TASK PROMPT: Give the count of lines in the data that include the string "regions", with no added remarks.

_ _ _ _

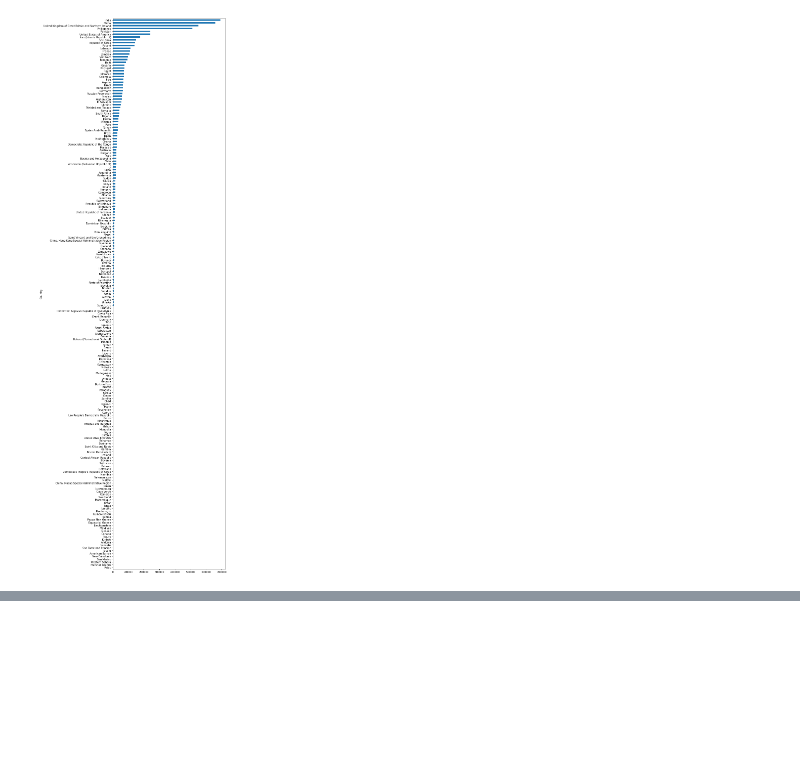
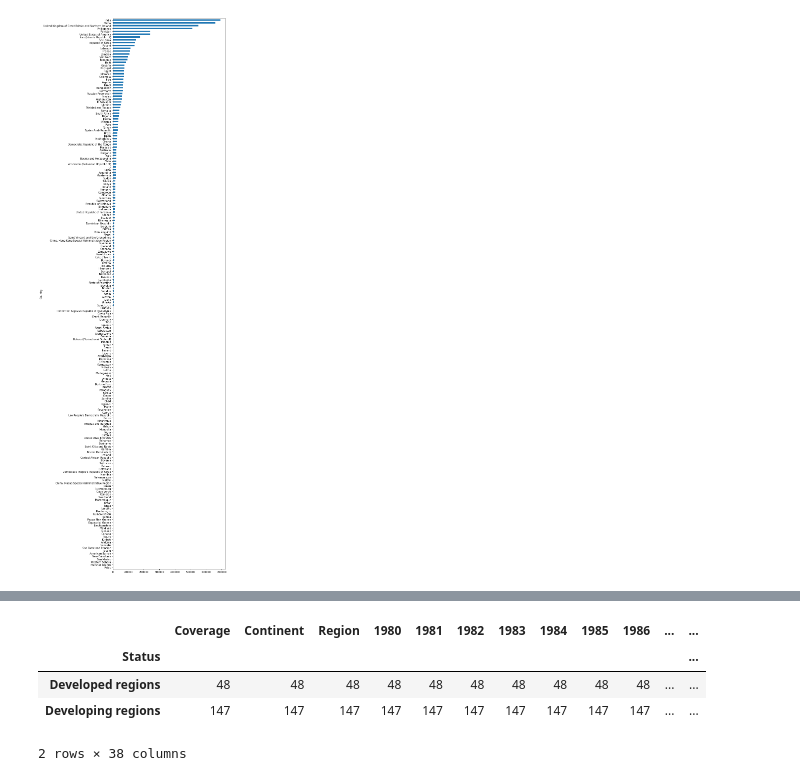
Before and after one commit to anmol9999/mephisto, a Jupyter notebook: data analysis/analytics.ipynb, the cells around one changed output, grey strips where cells are left out. Drawn from its saved outputs; the diff is of its cells as text; code cells hidden in the pictures; blank space fills up the shorter version.

```diff
--- a/data analysis/analytics.ipynb
+++ b/data analysis/analytics.ipynb
@@ -423,0 +435,8 @@ plt.show()
+# %%
+data.groupby('Status').count()
+# %% [output]
+|  | Coverage | Continent | Region | 1980 | 1981 | 1982 | 1983 | 1984 | 1985 | 1986 | ... | ... |
+| Status |  |  |  |  |  |  |  |  |  |  |  | ... |
+| Developed regions | 48 | 48 | 48 | 48 | 48 | 48 | 48 | 48 | 48 | 48 | ... | ... |
+| Developing regions | 147 | 147 | 147 | 147 | 147 | 147 | 147 | 147 | 147 | 147 | ... | ... |
+2 rows × 38 columns
```
Also changed, not shown: parts of 4 cells of this notebook, 11 other files.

_ _ _ _

EXERCISE RESULT: 2